For almost two decades, higher notification rates for chlamydia and gonorrhoea have been reported among Aboriginal than non-Aboriginal Australians. We evaluated a tailored sexual health quality improvement program (QIP), implemented in four regional Aboriginal Community Controlled Health Services (ACCHS), to determine whether it had an effect on chlamydia and gonorrhoea testing in 15-29 year olds.
Method: The QIP involved extracting and analysing of STI clinic data from patient management systems; six-monthly service visits to discuss current testing rates and the development of action plans by ACCHS staff. Using a before-and-after design, we compared the proportion of 15-29 year olds tested for chlamydia and gonorrhoea in a 12-month baseline (March 2011-February 2012) to a 12-month QIP period (March 2012-February 2013), by age group and sex. We used a chi-squared test to assess if the percentage tested was different between the two periods. –
Results: There were 2,422 15-29 year olds who attended the services in the baseline and 2,559 in the QIP period. Overall chlamydia testing was 14% and increased from the baseline compared to in the intervention period (8% to 21%,p<0.01). In females, the greatest increase in chlamydia testing was in 15-19 year olds (8% to 24%, p<0.01) and for males the greatest increase was seen in 20-24 year olds (4% to 21%,p<0.01). Similar increases were seen for gonorrhoea testing. Over the study period, chlamydia positivity was 12%, highest in 15-19 year olds (15%), followed by 20-24 (12%) and 25-29 years olds (6%). There were 70 chlamydia diagnoses in the QIP compared to 31 in the baseline period. Less than five cases of gonorrhoea were detected.

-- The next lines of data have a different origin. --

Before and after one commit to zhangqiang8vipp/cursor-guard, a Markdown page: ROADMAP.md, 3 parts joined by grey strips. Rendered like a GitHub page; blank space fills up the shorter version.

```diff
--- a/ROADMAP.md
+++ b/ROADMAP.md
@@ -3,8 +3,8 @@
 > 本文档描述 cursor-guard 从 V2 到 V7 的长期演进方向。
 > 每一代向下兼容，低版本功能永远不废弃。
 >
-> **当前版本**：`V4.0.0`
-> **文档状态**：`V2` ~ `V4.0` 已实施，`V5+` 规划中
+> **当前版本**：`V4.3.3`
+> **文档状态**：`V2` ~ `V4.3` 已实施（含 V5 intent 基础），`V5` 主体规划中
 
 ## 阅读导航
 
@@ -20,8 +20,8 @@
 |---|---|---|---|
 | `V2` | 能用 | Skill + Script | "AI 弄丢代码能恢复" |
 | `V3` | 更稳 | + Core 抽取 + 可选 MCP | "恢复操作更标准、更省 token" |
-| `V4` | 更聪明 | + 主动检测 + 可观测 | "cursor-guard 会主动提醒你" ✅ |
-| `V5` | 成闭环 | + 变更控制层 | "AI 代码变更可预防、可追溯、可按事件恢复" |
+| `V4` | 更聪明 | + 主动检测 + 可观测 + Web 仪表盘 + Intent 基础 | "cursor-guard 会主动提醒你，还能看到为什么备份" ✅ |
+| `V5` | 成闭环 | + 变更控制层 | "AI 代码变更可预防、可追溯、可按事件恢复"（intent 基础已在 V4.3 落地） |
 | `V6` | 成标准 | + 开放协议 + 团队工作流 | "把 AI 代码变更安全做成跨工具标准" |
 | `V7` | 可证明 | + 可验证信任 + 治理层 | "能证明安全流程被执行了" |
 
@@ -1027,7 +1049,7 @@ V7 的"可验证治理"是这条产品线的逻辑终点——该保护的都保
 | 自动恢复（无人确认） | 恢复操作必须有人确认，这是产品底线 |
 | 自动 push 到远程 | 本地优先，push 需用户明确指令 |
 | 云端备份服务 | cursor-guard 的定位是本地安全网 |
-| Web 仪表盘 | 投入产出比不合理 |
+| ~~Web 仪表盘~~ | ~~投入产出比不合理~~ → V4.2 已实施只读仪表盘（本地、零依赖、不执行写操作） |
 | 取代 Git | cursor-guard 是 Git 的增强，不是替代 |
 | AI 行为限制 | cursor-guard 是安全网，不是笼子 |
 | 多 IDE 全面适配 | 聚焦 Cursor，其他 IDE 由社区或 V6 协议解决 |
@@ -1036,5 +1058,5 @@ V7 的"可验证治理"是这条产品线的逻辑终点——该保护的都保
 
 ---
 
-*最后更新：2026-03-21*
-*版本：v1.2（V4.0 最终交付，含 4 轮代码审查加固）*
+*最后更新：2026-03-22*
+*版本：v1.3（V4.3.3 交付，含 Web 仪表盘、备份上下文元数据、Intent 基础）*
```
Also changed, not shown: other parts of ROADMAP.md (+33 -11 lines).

Conclusion: Implementation of QIP was followed by an increase in chlamydia and gonorrhoea testing among 15-29 year olds and resulted in the detection of more infections, particularly in 15-24 year olds.
Background: STI prevalence is changing. With society aging, life expectancy increasing and changes in sexual practices, STIs in senior citizens are of interest from economic, health related and social burden perspectives. Few studies on STIs in older men greater than 60 years of age exist, hence, a need to obtain further information about this subpopulation.
Conducting clinical audits in the context of continuous quality improvement (CQI) programs in Aboriginal Community Controlled Health Services (ACCHS) has provided valuable information regarding what factors facilitate or create challenges to improving outcomes in sexual health service delivery.
Homosexual men are at increased risk of anal cancer. Screening and treatment of the precursor, HSIL, has been advocated by some, but screening is not recommended in widely-accepted guidelines. We aimed to describe the prevalence, incidence, and clearance rates of anal HSIL, and association with human papillomavirus (HPV) status, in a community-recruited cohort of homosexual men.
Since 2009, the Victorian syphilis enhanced surveillance system has been collecting HIV status and syphilis re-infection status for infectious syphilis cases. Baseline data from 2009 showed that 31% of the infectious syphilis cases were HIV positive and 18% reported were re-infections. This suggested that syphilis transmission among a pool of HIV positive MSM was making a considerable contribution to the syphilis epidemic in Victoria. We analysed the data from 2009 to 2012 to determine whether this pattern of transmission is continuing. Notification data for infectious syphilis between 2009 and 2012 were reviewed by HIV infection status, syphilis re-infection status and risk factor exposures.
HIV positive gay men have high rates of cigarette smoking. The risks of smoking in addition to the elevated risk of cardiovascular disease and some malignancies in people with HIV means smoking cessation interventions should be prioritised.
We investigated the association between chlamydia detection and stage in the menstrual cycle to investigate whether chlamydia detection was higher at different stages of the cycle. Electronic medical records for women attending Melbourne Sexual Health Centre March 2011 - 31st December 2012, who were tested for chlamydia by nucleic acid amplification of high vaginal, cervical, or urinary samples, and who recorded a date of last normal menstrual period (LNMP) between 0-28 days were included in the analysis. Logistic regression was used to calculate OR (95%CI) for the association of chlamydia with menstrual cycle adjusted by demographics and behavioural variables.